And that unassuming, perhaps even mundane, account of what actually went on in the homes of this community, that was variously accused by compatriots in their pagan, Roman world of being atheistic, cannibalistic, politically dangerous, and anti-social, is always followed by a plausibility stretching statement of the hundreds and thousands more that were constantly being added to their number.
However plausible those numbers sound, we know that the movement grew very quickly, which was especially impressive given that at a given time you could be excommunicated from your family, lose a job, be locked up, or even executed for associating with this dangerous group. Some historians estimate that the numbers reached as much as 10 percent of the Roman Empire by the beginning of the 4th century—not bad for a movement built around a messiah revolutionary who led by far the least successful revolution in history.
My take home point here is that the book of acts describes a pull that this movement had on the ordinary people who came into contact with it. By that, I mean it grew rapidly because people were attracted, drawn, seduced by their vision of a peaceable kingdom where everyone used their time and resources to care for everyone else, no one was without, and all forms of violence were renounced. Their movement grew quickly because people wanted to see what all the gladness and generosity was about.
Too often, since that time, Christians have tried to push people into their movement. It’s not the carrot of a more joyful way of living but the stick of eternal condemnation that prodded people into church in the medieval Catholic world. And most present day protestants have basically shifted around some of the details about how you purchase your ticket to one eternal destination or the other but the overall trip itinerary has basically stayed the same.
This blog isn’t long enough to list everything that’s wrong with this, but one of the main issues is that Christians have basically said, “this isn’t something you’d want to be a part of unless you’re scared.” By using a stick (hell) rather than a carrot (a more joyful way of life) Christianity has basically conceded that there is nothing inherently interesting enough, attractive enough, good enough about our movement that you should want to be a part of it.
Now, growing up through the cracks of this official version of Christianity, like dandelions growing through the pavement, there has always been a small, quiet group who disagree with the stick wielding curmudgeons with whom everyone is familiar. This small and much ignored group still clings to the much earlier version of the Christian movement, the more Jesus-like version called the Way.

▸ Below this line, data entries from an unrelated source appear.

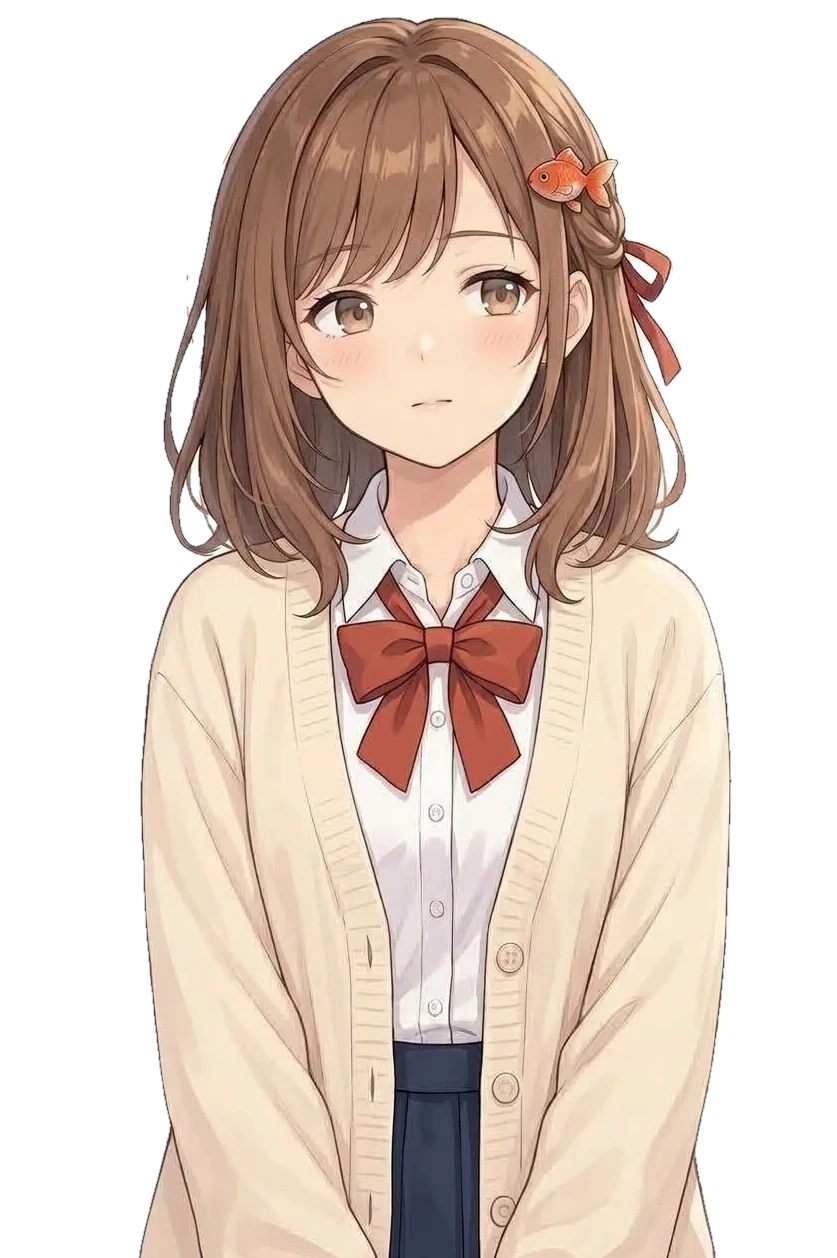
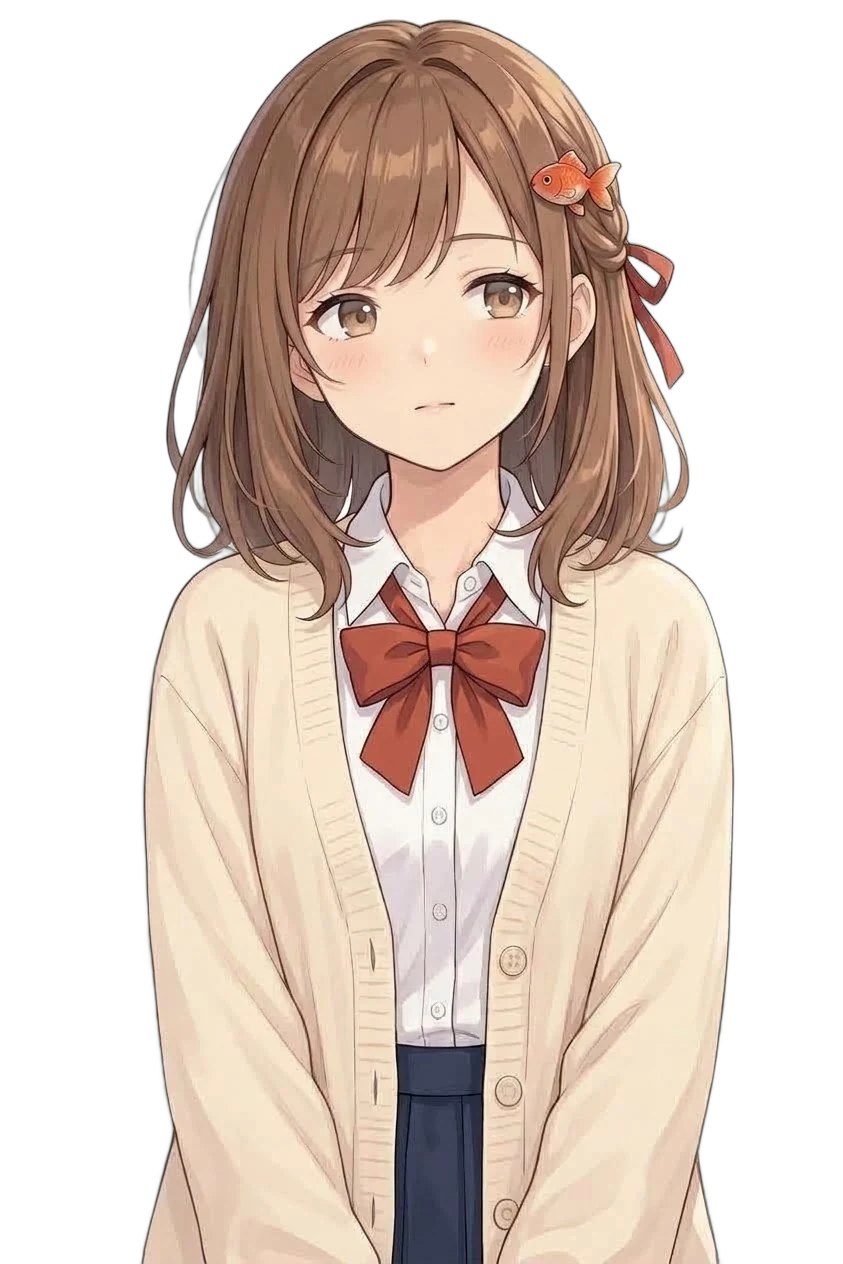
段階18a：立ち絵の背景を、アニメ向けの背景を抜く AI（rembg の isnet-anime）で抜き直す
色の近さで抜く自前の処理は、髪のまわりに白いふちや白い点が残った（開発者がスマホで確認）。
AI で抜くと、髪のすき間の背景も抜け、白いシャツや歯は残る。

Claude-Session: https://claude.ai/code/session_01GAWachzaJMNCU6X8E8s1MW

diff --git a/src/data/assets.ts b/src/data/assets.ts
@@ -70,7 +70,7 @@ function akariPortrait(face: string, title: string, expression: string, base: st
       plan: '無料',
       prompt:
         `Use this image as the base. Keep everything exactly the same: framing, pose, hands hidden at the sides, hair, red goldfish hair clip, ribbon, cardigan, and art style. Change only the facial expression. No props, no text, no magic effects. Expression: ${expression}`,
-      settings: `見本の絵：${base}。白い背景は scripts/cutout.py で抜いた。元の全身の絵は ChatGPT（無料）で作った。その指示文：${AKARI_BASE_PROMPT}`,
+      settings: `見本の絵：${base}。白い背景は scripts/cutout.py（rembg の isnet-anime）で抜いた。元の全身の絵は ChatGPT（無料）で作った。その指示文：${AKARI_BASE_PROMPT}`,
     },
     author: 'RESTOPIA 開発（Google Gemini と ChatGPT で作成）',
     license: 'Google 利用規約（生成した内容の所有権を主張しない）',

diff --git a/scripts/cutout.py b/scripts/cutout.py
@@ -1,103 +1,23 @@
-"""立ち絵の白い背景を透明に抜いて、WebP で書き出す（段階18a）。
+"""立ち絵の背景を透明に抜いて、WebP で書き出す（段階18a）。
 
 使い方: python3 scripts/cutout.py 入力.jpg 出力.webp
-必要なもの: Pillow と numpy（pip install pillow numpy）
+必要なもの: pip install "rembg[cpu]"（初回に、背景を抜く AI のモデル isnet-anime（約180MB）を自動で取ってくる）
 
-白に近く色の薄い部分を、絵のふちからたどって透明にする（服の白など、背景とつながっていない白は残る）。
-髪のすき間などに閉じこめられた背景は、背景と同じ色・同じ平らさで、絵の左右の外側（SIDE より外）にあるものだけ透明にする
-（真ん中の白い歯やシャツを抜かないため。キャラが真ん中に立っている絵を前提にしている）。
-ふちは少しぼかし、背景の白が混ざった色を戻して、白いふちが残らないようにする。
+アニメ調の絵に向いた背景を抜く AI（rembg の isnet-anime）で、キャラ以外を透明にする。
+髪のすき間に閉じこめられた背景も抜け、白いシャツや歯は残る。
+道具は開発の時だけ使い、配布物には入らない（rembg は MIT、isnet-anime は Apache-2.0）。
 """
 
 import sys
-from collections import deque
 
-import numpy as np
-from PIL import Image, ImageFilter
-
-# 背景とみなす色：明るく（どの色も BRIGHT 以上）、色が薄い（最大と最小の差が FLAT 未満）
-BRIGHT = 215
-FLAT = 14
-# 閉じこめられた背景を探す範囲（左右それぞれ、幅のこの割合より外側）
-SIDE = 0.3
-# 外周を切り落とす幅（ピクセル）
-EDGE = 3
-# 白っぽいにじみに背景を広げる回数（ピクセル）
-GROW = 4
+from PIL import Image
+from rembg import new_session, remove
 
 
 def cutout(src: str, dst: str) -> None:
-    # 絵の外周の数ピクセルは、圧縮の名残で色がずれていることがあるので切り落とす
-    rgb = np.asarray(Image.open(src).convert("RGB")).astype(np.float32)[EDGE:-EDGE, EDGE:-EDGE]
-    h, w, _ = rgb.shape
-    candidate = (rgb.min(axis=2) >= BRIGHT) & ((rgb.max(axis=2) - rgb.min(axis=2)) < FLAT)
-
-    # 絵のふちから、背景の候補をたどる
-    bg = np.zeros((h, w), dtype=bool)
-    queue: deque[tuple[int, int]] = deque()
-    for x in range(w):
-        for y in (0, h - 1):
-            if candidate[y, x] and not bg[y, x]:
-                bg[y, x] = True
-                queue.append((y, x))
-    for y in range(h):
-        for x in (0, w - 1):
-            if candidate[y, x] and not bg[y, x]:
-                bg[y, x] = True
-                queue.append((y, x))
-    while queue:
-        y, x = queue.popleft()
-        for ny, nx in ((y - 1, x), (y + 1, x), (y, x - 1), (y, x + 1)):
-            if 0 <= ny < h and 0 <= nx < w and candidate[ny, nx] and not bg[ny, nx]:
-                bg[ny, nx] = True
-                queue.append((ny, nx))
-
-    # 背景の色（抜いた部分の平均）
-    bg_color = rgb[bg].mean(axis=0) if bg.any() else np.array([245.0, 245.0, 240.0])
-
-    # 髪のすき間などに閉じこめられた背景
-    seen = bg.copy()
-    for sy in range(h):
-        for sx in range(w):
-            if not candidate[sy, sx] or seen[sy, sx]:
-                continue
-            seen[sy, sx] = True
-            comp = [(sy, sx)]
-            queue.append((sy, sx))
-            while queue:
-                y, x = queue.popleft()
-                for ny, nx in ((y - 1, x), (y + 1, x), (y, x - 1), (y, x + 1)):
-                    if 0 <= ny < h and 0 <= nx < w and candidate[ny, nx] and not seen[ny, nx]:
-                        seen[ny, nx] = True
-                        comp.append((ny, nx))
-                        queue.append((ny, nx))
-            ys = np.fromiter((p[0] for p in comp), int)
-            xs = np.fromiter((p[1] for p in comp), int)
-            cx = (xs.min() + xs.max()) / 2 / w
-            colors = rgb[ys, xs]
-            same = np.abs(colors.mean(axis=0) - bg_color).max() < 10 and colors.std(axis=0).mean() < 8
-            if same and (cx < SIDE or cx > 1 - SIDE):
-                bg[ys, xs] = True
-
-    # 背景のまわりの白っぽいにじみ（圧縮の名残）にも、背景を数ピクセル広げる（白いふちを残さない）
-    whitish = (rgb.min(axis=2) >= 185) & ((rgb.max(axis=2) - rgb.min(axis=2)) < 32)
-    for step in range(GROW + 1):
-        grown = bg.copy()
-        grown[1:, :] |= bg[:-1, :]
-        grown[:-1, :] |= bg[1:, :]
-        grown[:, 1:] |= bg[:, :-1]
-        grown[:, :-1] |= bg[:, 1:]
-        # 最後の1回は、白っぽくなくても1ピクセルだけ広げる
-        bg = grown if step == GROW else bg | (grown & whitish)
-    alpha_img = Image.fromarray(((~bg) * 255).astype(np.uint8)).filter(ImageFilter.GaussianBlur(0.8))
-    alpha = np.asarray(alpha_img).astype(np.float32) / 255.0
-    alpha[~bg & (alpha < 1)] = np.maximum(alpha[~bg & (alpha < 1)], 0.5)
-
-    # 背景の白が混ざった色を戻す（白いふちを消す）
-    a = np.clip(alpha, 1e-3, 1.0)[..., None]
-    restored = np.clip((rgb - (1 - a) * bg_color) / a, 0, 255)
-    out = np.dstack([restored, alpha * 255]).astype(np.uint8)
-    Image.fromarray(out, "RGBA").save(dst, "WEBP", quality=88, method=6)
+    session = new_session("isnet-anime")
+    out = remove(Image.open(src).convert("RGB"), session=session)
+    out.save(dst, "WEBP", quality=88, method=6)
 
 
 if __name__ == "__main__":

diff --git a/docs/design/tech.md b/docs/design/tech.md
@@ -31,7 +31,7 @@
 | `src/tools/` | 開発用の道具の処理（データの一覧表を作る `dataTables.ts`） |
 | `src/debug/` | デバッグメニュー、戦闘ログ、チート、eruda、ビルド情報 |
 | `tests/` | Vitest のテスト（`tests/core/` がロジック） |
-| `scripts/` | 開発用の命令（`measure.mjs`、`data-tables.mjs`）と、立ち絵の白い背景を抜く `cutout.py`（Python。Pillow と numpy が要る） |
+| `scripts/` | 開発用の命令（`measure.mjs`、`data-tables.mjs`）と、立ち絵の背景を抜く `cutout.py`（Python。`pip install "rembg[cpu]"` が要る。アニメ向けの背景を抜く AI を使う） |
 | `docs/` | 文書（`docs/design/README.md` の一覧）。`docs/licenses/` は利用規約・ライセンス文の控え。`docs/data/` はデータの一覧表（自動で作る） |
 
 ## 3. 設計の原則
@@ -92,7 +92,7 @@
 
 試作の経緯は `docs/SPEC.md` の「実装時の決定事項」。段階14以降で技術の決まりを変えたら、ここに日付・段階・理由を1〜2行で足す。
 
-- 2026-10-08 段階18a：AI で作った立ち絵は、白い背景を `scripts/cutout.py` で透明に抜き、WebP（透明あり、1枚約120KB）で置く。PNG より軽く、スマホのブラウザで読める。話していない人の立ち絵は、重なっても透けないよう、薄くするのではなく暗くする
+- 2026-10-08 段階18a：AI で作った立ち絵は、背景を `scripts/cutout.py`（背景を抜く AI、rembg の isnet-anime。色の近さで抜く自前の処理は髪のまわりに白いふちが残ったのでやめた）で透明に抜き、WebP（透明あり、1枚約120KB）で置く。PNG より軽く、スマホのブラウザで読める。話していない人の立ち絵は、重なっても透けないよう、薄くするのではなく暗くする
 - 段階17：データは TypeScript のまま書き、表は自動で作ると決めた（開発者と相談。数値は Claude に頼んで変える形なので、型とテストで守れる方を取った）。表は画面と同じ説明の処理で作り、表が古いとテストが失敗する
 - 段階16：エンジンを決めるために、探索（タップで歩く、カメラが追う、敵の印が行き来する）と会話（文字送り、選択肢、ログ、早送り）の試作を Phaser 3 で作った。Phaser の機能（カメラの追従と範囲、2つ目のカメラで画面の文字を固定、tween、タイマー、文字の折り返し）で足りた。手間がかかったのは、拡大した画面で文字とボタンを固定するために、地図用と文字用のカメラを分けた所だけ。GPU のない環境で測ったコマ数は、探索 13〜14・会話 13・戦闘 10（どれも同じくらい遅い環境なので比べるだけ）で、探索・会話は今の戦闘より軽い。続けるかは開発者のスマホでの感想を聞いて決める
 - 2026-10-07 段階16：**エンジンは Phaser 3 を続ける**と決めた。開発者のスマホ（Pixel 5a）で、探索の試作が59fps以上を保ち、滑らかさ・会話の文字・操作の手触りとも「とても良かった」

diff --git a/docs/ART.md b/docs/ART.md
@@ -93,8 +93,9 @@ Additional views on the same sheet: back view, 4 facial expressions (bright smil
 
 ## 5. ゲームに入れる時の決まり（段階18a）
 
-- 立ち絵は、白い背景で作ってもらい、`python3 scripts/cutout.py 入力.jpg public/assets/portraits/<キャラ>_<表情>.webp` で背景を透明に抜く（白に近い部分を絵のふちからたどる。髪のすき間に閉じこめられた白は、絵の左右の外側だけ抜く。真ん中の白いシャツや歯は残す）
-- 抜いた後、髪のすき間に小さな白い点が残ることがある（仮の素材では気にしない。本番の素材では手で直すか、作る時に背景を濃い単色にしてもらう）
+- 立ち絵は、白い背景で作ってもらい、`python3 scripts/cutout.py 入力.jpg public/assets/portraits/<キャラ>_<表情>.webp` で背景を透明に抜く。アニメ調の絵に向いた背景を抜く AI（rembg の isnet-anime。無料、この開発の環境で動く）を使う。髪のすき間の背景も抜け、白いシャツや歯は残る
+  - 最初は色の近さで抜く自前の処理にしたが、髪のまわりに白いふちや白い点が残り、開発者がスマホで見て気になった（2026-10-08）。AI で抜く形に変えたら、ふちがきれいになった
+- 元の絵は、できるだけ**作ったままの大きさの PNG**で渡してもらう（縮めたり JPEG にしたりすると、ふちが荒れる）
 - 台帳（`src/data/assets.ts`）に、サービス名・無料か有料か・指示文・見本にした絵・作った日・規約の控え（`docs/licenses/ai-gemini.md`・`ai-openai.md`）を書く。最初は `placeholder`（仮）
 
 ## 6. 音（これから）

Castle Church is founded around the idea that nobody needs to be pushed into being a part of this thing. We think that anytime people gather around the genuine character of Jesus, gladness and generosity ensue, which has a magnetic draw on anyone who is looking for a life of meaning and joy. When people first hear about the Castle Church vision, they often make well-meaning though someone trivializing jokes about “using beer to get people into church,” as if we’re plotting some bait and switch where we get your attention with an India Brown Ale before hitting you over the head with a Bible.
But the vision is about far more than that gimmicky reduction. It’s about creating a space of genuine gladness and generosity, which cannot exist where people are putting on a front or measuring each other up. We all crave that sort of authenticity in our relationships, but for one reason or another, it’s easier for most of us to let our hair down and be real around a good beer than around a grand marble altar in an imposing chancel. Maybe there’s a reason why, when Jesus gathered people around his table in order to inaugurate a movement of gladness and generosity, he more or less told everyone present, “have a drink.”
Cheers and Peace,
Jared Witt (Twitter: @realjaredwitt) is a pastor in the ELCA and, along with Aaron Schmalzle, is a Founding Director of Castle Church Brewing Community and Castle Church Faith Community.